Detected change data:
++++++++++++++++++++

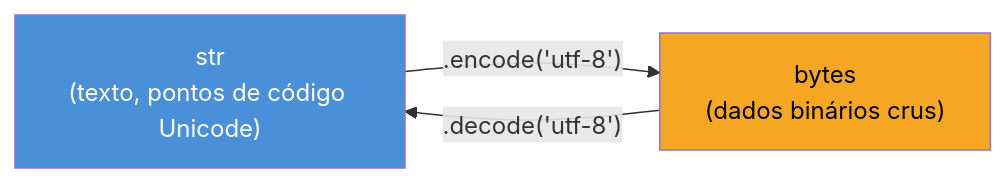
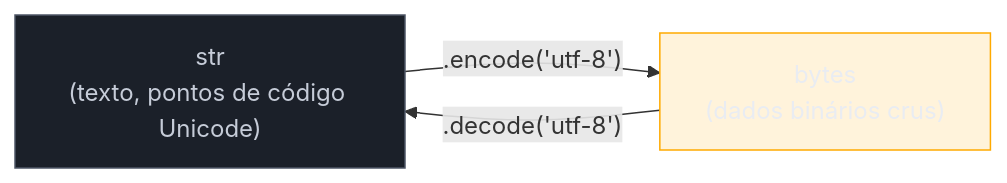
Before and after one commit to josenaldo/codex-technomanticus: the second of 2 diagrams in 03-Dominios/Tecnologia/Python/Core/07 - Strings e formatação.md, drawn with Mermaid. The commit also changed other lines of this file and 1181 other files, not shown here.

First line of the commit message:
fix(diagramas): paleta do sistema no lugar de cor cravada no markdown

````diff
--- a/03-Dominios/Tecnologia/Python/Core/07 - Strings e formatação.md
+++ b/03-Dominios/Tecnologia/Python/Core/07 - Strings e formatação.md
@@ -339,8 +342,10 @@
 ```mermaid
 flowchart LR
+    classDef neutro fill:#1B2029,stroke:#4E5666,color:#C6CCD8
+    classDef destaque fill:#FFAA0024,stroke:#FFAA00,color:#E9ECF2
     S["str<br/>(texto, pontos de código Unicode)"] -->|".encode('utf-8')"| B["bytes<br/>(dados binários crus)"]
     B -->|".decode('utf-8')"| S
 
-    style S fill:#4A90D9,color:#fff
-    style B fill:#F5A623,color:#000
+    class S neutro
+    class B destaque
 ```
````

++++++++++++++++++++

> PROBLEM DESCRIPTION
Wherever the string "color" appears in a line of the records above, copy that line.

> SOLUTION FOR THIS TASK
+    classDef neutro fill:#1B2029,stroke:#4E5666,color:#C6CCD8
+    classDef destaque fill:#FFAA0024,stroke:#FFAA00,color:#E9ECF2
-    style S fill:#4A90D9,color:#fff
-    style B fill:#F5A623,color:#000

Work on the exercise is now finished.